*Your objective*.
From the listing below, copy each line that contains the word "fontSize".

*The data*.
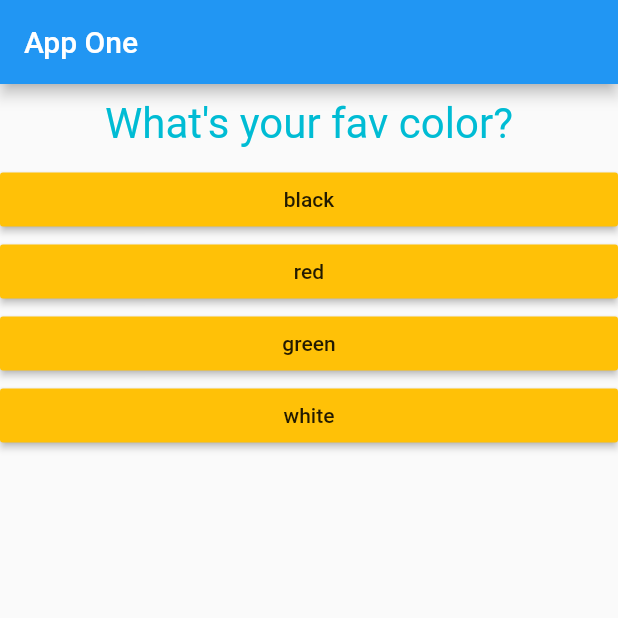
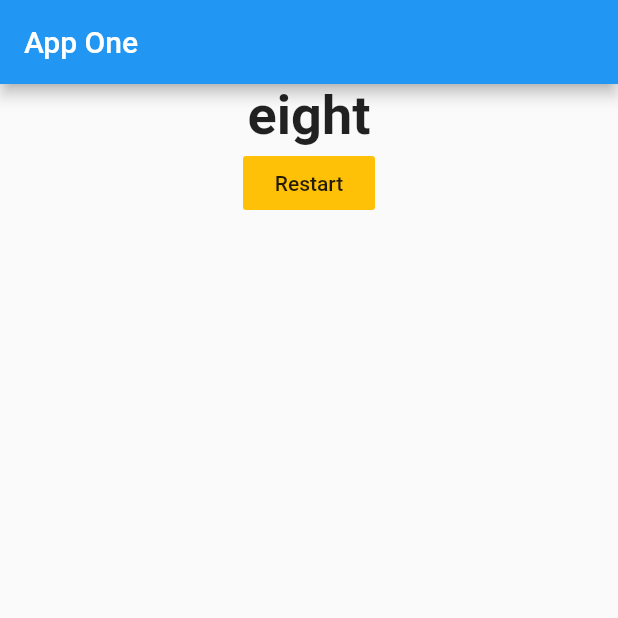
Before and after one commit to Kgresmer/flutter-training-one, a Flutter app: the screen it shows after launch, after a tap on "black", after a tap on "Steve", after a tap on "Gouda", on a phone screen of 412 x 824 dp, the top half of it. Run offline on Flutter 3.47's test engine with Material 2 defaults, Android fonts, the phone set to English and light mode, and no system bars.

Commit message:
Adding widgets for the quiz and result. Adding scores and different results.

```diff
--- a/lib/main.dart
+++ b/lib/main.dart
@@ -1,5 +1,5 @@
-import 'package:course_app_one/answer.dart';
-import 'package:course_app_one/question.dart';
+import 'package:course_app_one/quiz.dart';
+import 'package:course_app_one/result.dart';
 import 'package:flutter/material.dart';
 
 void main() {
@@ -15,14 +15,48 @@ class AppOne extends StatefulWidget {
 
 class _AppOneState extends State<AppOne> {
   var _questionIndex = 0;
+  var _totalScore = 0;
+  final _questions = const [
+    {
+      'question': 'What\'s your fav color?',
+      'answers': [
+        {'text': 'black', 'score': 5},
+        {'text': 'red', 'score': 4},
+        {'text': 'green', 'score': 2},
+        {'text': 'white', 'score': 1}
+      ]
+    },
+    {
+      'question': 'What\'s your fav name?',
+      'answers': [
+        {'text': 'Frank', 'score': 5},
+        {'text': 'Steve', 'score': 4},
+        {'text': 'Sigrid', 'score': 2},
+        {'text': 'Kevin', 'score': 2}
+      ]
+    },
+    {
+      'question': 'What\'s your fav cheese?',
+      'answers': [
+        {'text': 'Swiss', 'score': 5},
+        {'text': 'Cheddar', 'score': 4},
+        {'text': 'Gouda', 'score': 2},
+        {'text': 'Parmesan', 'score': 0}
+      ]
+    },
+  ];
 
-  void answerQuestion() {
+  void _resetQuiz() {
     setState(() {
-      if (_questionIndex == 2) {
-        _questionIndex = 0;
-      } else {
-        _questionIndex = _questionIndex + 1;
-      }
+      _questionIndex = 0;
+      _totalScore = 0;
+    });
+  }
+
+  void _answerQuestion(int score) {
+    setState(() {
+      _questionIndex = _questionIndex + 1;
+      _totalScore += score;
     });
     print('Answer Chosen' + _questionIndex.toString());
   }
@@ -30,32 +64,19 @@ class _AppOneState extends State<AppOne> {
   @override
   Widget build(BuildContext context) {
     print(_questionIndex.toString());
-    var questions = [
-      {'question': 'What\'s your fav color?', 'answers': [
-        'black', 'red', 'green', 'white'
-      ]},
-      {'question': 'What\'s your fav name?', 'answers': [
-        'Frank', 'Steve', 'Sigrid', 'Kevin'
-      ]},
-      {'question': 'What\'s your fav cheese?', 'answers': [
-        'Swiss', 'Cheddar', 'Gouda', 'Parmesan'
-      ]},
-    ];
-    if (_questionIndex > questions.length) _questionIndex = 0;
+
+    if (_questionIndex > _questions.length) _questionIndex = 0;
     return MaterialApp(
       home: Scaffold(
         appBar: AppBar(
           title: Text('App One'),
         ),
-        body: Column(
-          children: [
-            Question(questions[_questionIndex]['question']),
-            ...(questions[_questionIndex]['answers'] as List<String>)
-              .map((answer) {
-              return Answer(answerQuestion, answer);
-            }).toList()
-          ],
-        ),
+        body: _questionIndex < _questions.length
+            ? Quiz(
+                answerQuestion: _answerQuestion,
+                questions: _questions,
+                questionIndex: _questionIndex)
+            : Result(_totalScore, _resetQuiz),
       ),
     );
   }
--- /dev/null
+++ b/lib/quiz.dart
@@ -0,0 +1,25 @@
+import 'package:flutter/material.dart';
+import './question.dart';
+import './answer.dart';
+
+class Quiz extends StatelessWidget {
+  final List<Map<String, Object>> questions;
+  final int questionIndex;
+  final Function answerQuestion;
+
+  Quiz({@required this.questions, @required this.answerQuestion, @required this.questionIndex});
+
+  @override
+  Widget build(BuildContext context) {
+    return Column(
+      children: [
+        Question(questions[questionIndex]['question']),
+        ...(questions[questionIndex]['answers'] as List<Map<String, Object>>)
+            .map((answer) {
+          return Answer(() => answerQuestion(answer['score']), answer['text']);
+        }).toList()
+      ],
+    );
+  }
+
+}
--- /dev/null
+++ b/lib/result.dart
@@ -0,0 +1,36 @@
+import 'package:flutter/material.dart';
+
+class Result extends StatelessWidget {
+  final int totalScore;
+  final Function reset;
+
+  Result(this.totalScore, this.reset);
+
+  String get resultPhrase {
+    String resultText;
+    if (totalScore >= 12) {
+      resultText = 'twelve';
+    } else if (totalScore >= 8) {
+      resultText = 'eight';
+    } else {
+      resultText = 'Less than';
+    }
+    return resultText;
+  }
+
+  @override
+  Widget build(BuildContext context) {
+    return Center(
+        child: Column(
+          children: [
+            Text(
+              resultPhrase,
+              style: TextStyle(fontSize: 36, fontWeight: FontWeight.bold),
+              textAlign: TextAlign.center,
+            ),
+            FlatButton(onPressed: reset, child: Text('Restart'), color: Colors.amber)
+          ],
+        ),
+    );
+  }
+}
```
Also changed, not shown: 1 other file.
--
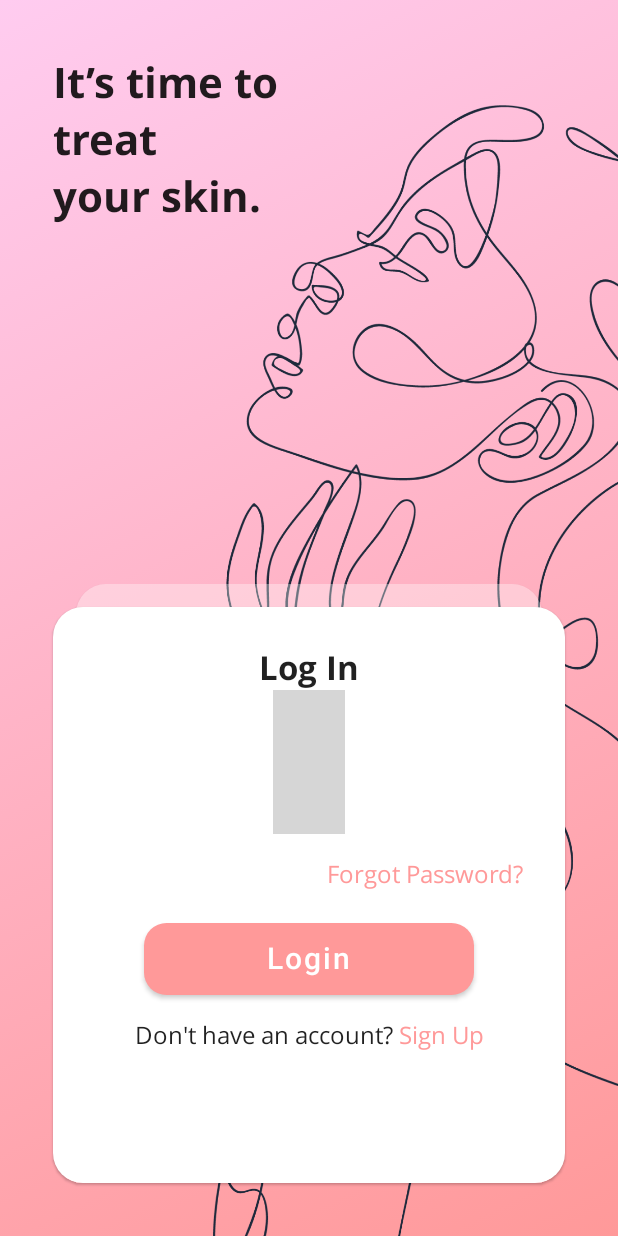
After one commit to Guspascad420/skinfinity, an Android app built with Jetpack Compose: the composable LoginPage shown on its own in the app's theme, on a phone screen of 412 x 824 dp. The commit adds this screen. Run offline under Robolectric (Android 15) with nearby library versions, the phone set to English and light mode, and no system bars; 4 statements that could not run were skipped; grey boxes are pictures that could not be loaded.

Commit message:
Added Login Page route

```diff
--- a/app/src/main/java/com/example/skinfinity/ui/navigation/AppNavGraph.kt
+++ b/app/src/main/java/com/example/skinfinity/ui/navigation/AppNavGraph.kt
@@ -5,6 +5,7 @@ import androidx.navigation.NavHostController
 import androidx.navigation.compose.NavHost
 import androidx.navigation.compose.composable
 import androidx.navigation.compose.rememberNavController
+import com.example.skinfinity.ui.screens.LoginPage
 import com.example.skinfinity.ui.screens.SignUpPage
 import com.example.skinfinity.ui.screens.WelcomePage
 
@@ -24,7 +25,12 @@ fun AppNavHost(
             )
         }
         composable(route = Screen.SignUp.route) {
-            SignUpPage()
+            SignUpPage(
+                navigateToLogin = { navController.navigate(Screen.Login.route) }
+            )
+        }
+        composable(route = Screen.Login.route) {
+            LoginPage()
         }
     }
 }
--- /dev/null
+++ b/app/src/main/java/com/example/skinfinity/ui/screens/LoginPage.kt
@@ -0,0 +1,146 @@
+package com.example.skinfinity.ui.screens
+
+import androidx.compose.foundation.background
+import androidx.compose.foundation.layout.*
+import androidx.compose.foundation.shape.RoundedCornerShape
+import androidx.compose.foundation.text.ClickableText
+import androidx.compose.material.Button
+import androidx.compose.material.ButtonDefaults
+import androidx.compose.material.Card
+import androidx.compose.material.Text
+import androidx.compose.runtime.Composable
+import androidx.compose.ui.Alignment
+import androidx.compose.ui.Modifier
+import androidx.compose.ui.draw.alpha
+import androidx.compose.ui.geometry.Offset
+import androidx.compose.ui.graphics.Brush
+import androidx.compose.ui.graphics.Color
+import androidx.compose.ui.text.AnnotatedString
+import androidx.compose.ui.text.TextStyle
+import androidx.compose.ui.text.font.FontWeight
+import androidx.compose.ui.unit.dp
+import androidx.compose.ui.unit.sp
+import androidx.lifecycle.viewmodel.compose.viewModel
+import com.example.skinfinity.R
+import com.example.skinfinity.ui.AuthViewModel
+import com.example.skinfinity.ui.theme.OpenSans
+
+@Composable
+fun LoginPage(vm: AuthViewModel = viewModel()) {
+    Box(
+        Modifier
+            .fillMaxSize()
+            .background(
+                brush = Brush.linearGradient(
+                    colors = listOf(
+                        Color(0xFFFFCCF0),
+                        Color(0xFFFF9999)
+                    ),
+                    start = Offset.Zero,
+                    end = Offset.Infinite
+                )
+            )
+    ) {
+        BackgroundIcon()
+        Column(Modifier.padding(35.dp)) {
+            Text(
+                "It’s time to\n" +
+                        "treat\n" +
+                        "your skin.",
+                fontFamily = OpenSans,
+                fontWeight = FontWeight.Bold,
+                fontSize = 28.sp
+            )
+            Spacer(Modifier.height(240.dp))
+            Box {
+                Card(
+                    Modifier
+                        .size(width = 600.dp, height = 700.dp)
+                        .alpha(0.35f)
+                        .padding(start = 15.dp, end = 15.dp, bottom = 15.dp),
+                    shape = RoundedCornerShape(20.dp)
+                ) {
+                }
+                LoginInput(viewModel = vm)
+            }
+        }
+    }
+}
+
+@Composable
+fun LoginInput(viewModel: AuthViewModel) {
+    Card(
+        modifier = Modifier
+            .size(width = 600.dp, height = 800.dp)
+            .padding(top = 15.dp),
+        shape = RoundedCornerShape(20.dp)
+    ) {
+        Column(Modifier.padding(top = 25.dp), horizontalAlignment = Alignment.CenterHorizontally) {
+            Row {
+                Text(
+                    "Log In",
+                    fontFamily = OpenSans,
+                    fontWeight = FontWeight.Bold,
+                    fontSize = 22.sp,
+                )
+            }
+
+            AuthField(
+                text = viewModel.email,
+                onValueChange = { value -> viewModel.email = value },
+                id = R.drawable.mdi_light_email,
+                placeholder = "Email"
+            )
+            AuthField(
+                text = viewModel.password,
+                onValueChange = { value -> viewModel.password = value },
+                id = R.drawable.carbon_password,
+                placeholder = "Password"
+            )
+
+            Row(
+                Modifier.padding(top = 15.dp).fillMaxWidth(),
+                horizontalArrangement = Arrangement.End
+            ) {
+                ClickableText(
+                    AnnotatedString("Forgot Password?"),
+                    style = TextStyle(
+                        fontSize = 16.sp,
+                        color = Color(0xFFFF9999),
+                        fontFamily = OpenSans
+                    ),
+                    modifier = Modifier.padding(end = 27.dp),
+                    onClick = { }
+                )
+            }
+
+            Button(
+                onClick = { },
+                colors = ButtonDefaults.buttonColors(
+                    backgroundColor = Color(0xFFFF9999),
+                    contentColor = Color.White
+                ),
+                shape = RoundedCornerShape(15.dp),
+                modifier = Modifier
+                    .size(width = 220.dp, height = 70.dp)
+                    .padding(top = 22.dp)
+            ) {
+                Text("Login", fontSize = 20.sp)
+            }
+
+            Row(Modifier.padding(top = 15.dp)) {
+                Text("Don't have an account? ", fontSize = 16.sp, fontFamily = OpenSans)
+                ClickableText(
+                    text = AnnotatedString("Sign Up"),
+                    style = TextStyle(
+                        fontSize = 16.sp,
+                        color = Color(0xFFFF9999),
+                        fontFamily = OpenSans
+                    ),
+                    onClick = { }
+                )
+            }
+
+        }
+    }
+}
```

*Response to the exercise*.
+              style: TextStyle(fontSize: 36, fontWeight: FontWeight.bold),
+                fontSize = 28.sp
+                    fontSize = 22.sp,
+                        fontSize = 16.sp,
+                Text("Login", fontSize = 20.sp)
+                Text("Don't have an account? ", fontSize = 16.sp, fontFamily = OpenSans)
+                        fontSize = 16.sp,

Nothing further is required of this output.